BOSTON — Courtney Lee, limited to six minutes of playing time in his first game back from a sprained ankle, hopped up exuberantly. Chris Wilcox, mostly confined to the bench after starting the game at center, waved his towel enthusiastically. Rajon Rondo, back on the bench for the first time in two months, clapped in his sportcoat.
All along the bench, the Celtics were having a ball. Shavlik Randolph, who less than a month ago was playing professionally in China, was hauling in rebounds and making his counterparts on the Hawks look flat-footed, and his relatively new teammates were loving it.
“He gave us so much energy,” Celtics coach Doc Rivers said. “Any time you see the bench jumping around for rebounding, that’s really impressive.”
Randolph came within one point of his first career double-double with nine points and 13 rebounds in 22 quality minutes off the bench, contributing one of the many standout performances in Boston’s 118-107 win. It is not often that a triple-double is overshadowed, but in this case it was.
“He did a lot of the dirty work,” said Paul Pierce, who notched his third triple-double of the season with 20 points, 10 rebounds and 10 assists. “He went in there and stuck his nose in there in the middle. He got some offensive rebounds, some put-back layups. He was in the right position pretty much all night. It was fun to watch him do that out of nowhere. He was in China about a month ago, then he comes here. You feel good for a guy like that.”
Chinese league imports were not the only players who broke out against the Hawks. Jason Terry has spent much of the season in Celtics fans’ doghouse, as the sharpshooter and standout sixth man has failed to live up to his rep for most of the season. Yet after helping Jeff Green get free for the game-winner with a key screen on the final possession in Cleveland on Wednesday, Terry stepped up in a more direct way. His 24 points constituted his highest point total since Feb. 10 and his second-highest scoring output of the season.

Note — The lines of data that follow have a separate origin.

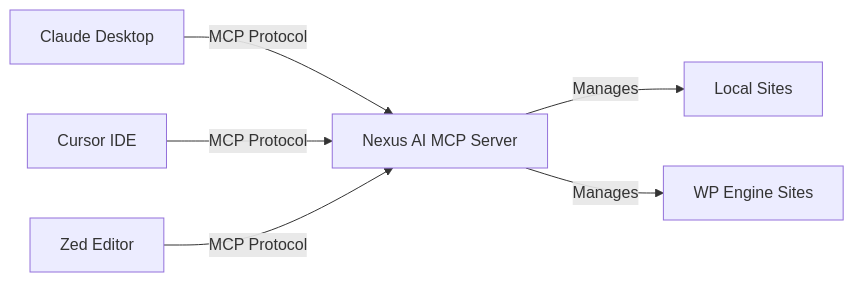
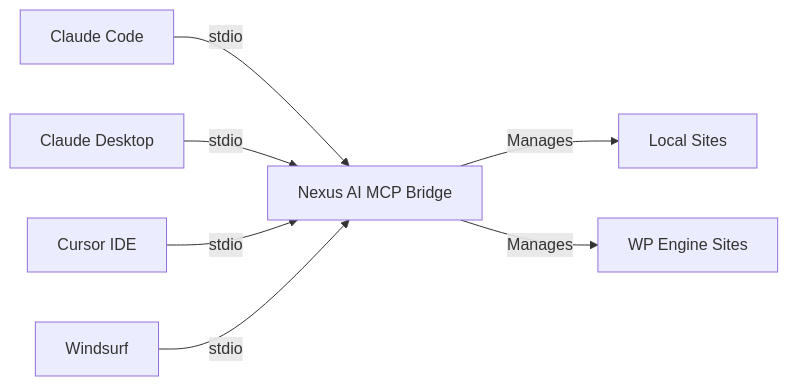
The diagram in docs-site/docs/cli/mcp-setup.md (jpollock/local-addon-nexus-ai), drawn with Mermaid before and after one commit. The commit also changed other lines of this file and 19 other files, not shown here.

````diff
--- a/docs-site/docs/cli/mcp-setup.md
+++ b/docs-site/docs/cli/mcp-setup.md
@@ -25,8 +25,9 @@
 ```mermaid
 graph LR
-    A[Claude Desktop] -->|MCP Protocol| B[Nexus AI MCP Server]
-    C[Cursor IDE] -->|MCP Protocol| B
-    D[Zed Editor] -->|MCP Protocol| B
-    B -->|Manages| E[Local Sites]
-    B -->|Manages| F[WP Engine Sites]
+    A[Claude Code] -->|stdio| B[Nexus AI MCP Bridge]
+    C[Claude Desktop] -->|stdio| B
+    D[Cursor IDE] -->|stdio| B
+    E[Windsurf] -->|stdio| B
+    B -->|Manages| F[Local Sites]
+    B -->|Manages| G[WP Engine Sites]
 ```
````
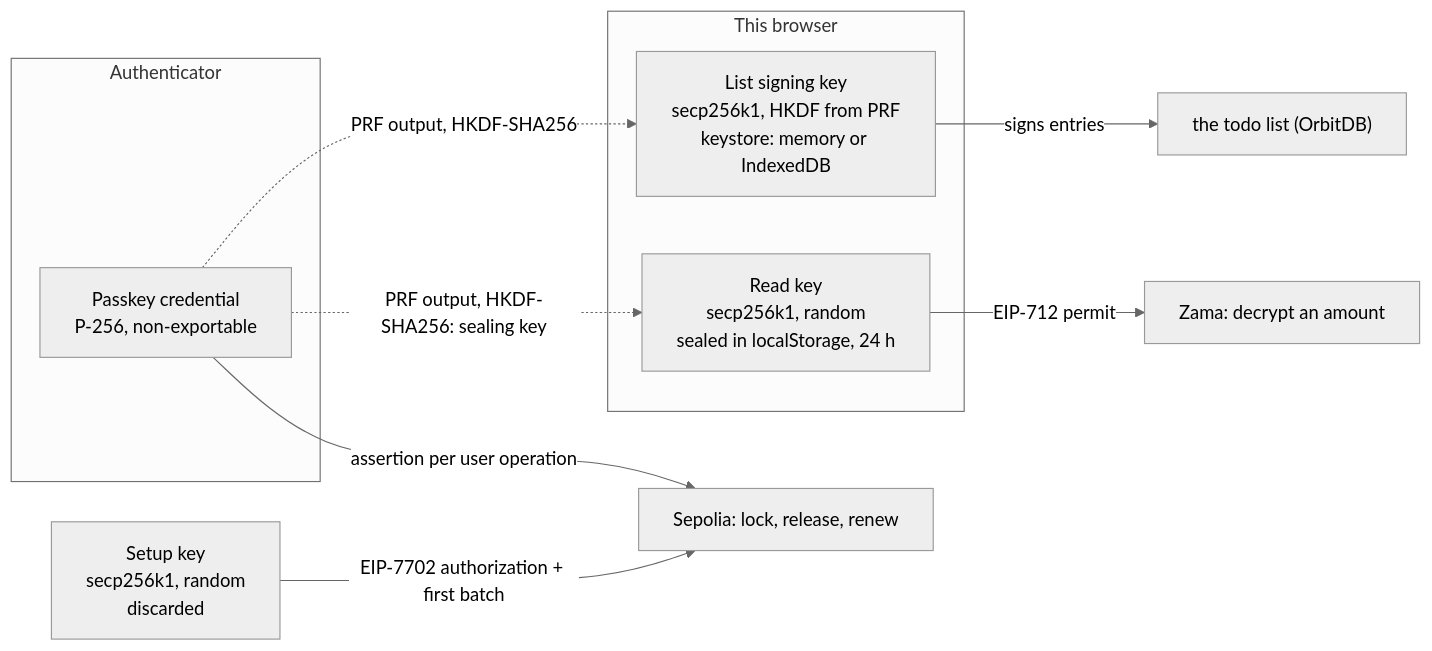
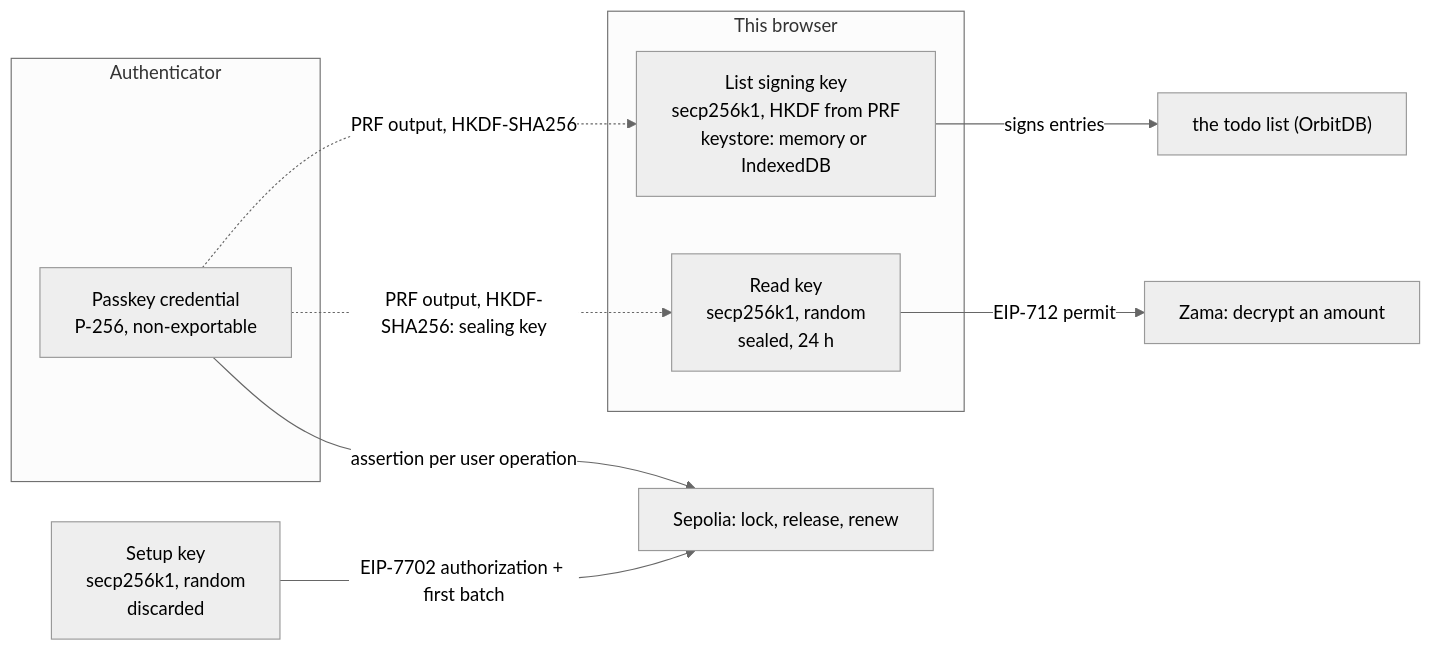
The diagram in apps/escrow01/docs/keys.md (Le-Space/simple-todo), drawn with Mermaid (neutral theme) before and after one commit. The commit also changed other lines of this file and 27 other files, not shown here.

````diff
--- a/apps/escrow01/docs/keys.md
+++ b/apps/escrow01/docs/keys.md
@@ -50,17 +50,17 @@
 ```mermaid
 flowchart LR
   subgraph hw["Authenticator"]
     cred["Passkey credential<br/>P-256, non-exportable"]
   end
   subgraph browser["This browser"]
     sign["List signing key<br/>secp256k1, HKDF from PRF<br/>keystore: memory or IndexedDB"]
-    read["Read key<br/>secp256k1, random<br/>sealed in localStorage, 24 h"]
+    read["Read key<br/>secp256k1, random<br/>sealed, 24 h"]
   end
   setup["Setup key<br/>secp256k1, random<br/>discarded"]
   cred -->|"assertion per user operation"| chain["Sepolia: lock, release, renew"]
   cred -.->|"PRF output, HKDF-SHA256"| sign
   sign -->|"signs entries"| list["the todo list (OrbitDB)"]
   setup -->|"EIP-7702 authorization + first batch"| chain
   cred -.->|"PRF output, HKDF-SHA256: sealing key"| read
   read -->|"EIP-712 permit"| zama["Zama: decrypt an amount"]
 ```
````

Terry’s value has never been measured in sheer volume, though. His timing is what has set him apart from other free-shooting off-guards, and on Friday he showed the crowd at TD Garden what it had been missing. He hit a pull-up jumper in the middle of the fourth quarter to give the Celtics some breathing room after the Hawks had cut their deficit to six points, then drained a long 3-pointer from the left wing to stretch Boston’s lead to 11 points.
Although Lee was back in uniform after missing three games with a sprained ankle, Terry’s play allowed Rivers to keep his usual starting two-guard on the bench for all but six minutes. Terrence Williams, who delivered two rim-rattling dunks, and Jordan Crawford, who continued to frighten Rivers as much as he does his opponents, also gave the Celtics solid guard play off the bench.
“As long as we execute, someone’s going to get an open shot,” Terry said. “We’re not looking to just get one guy going. If we move the ball the way we’re capable of, somebody’s going to reap the benefits. [Friday] it just happened to be me.”
For Terry, the game was about delivering on expectations. For Randolph, it was about exceeding them. For the Celtics, it was just a matter of getting what they could from the staff at hand, and figuring out a way to make it work.
And they seemed to have a lot of fun doing it.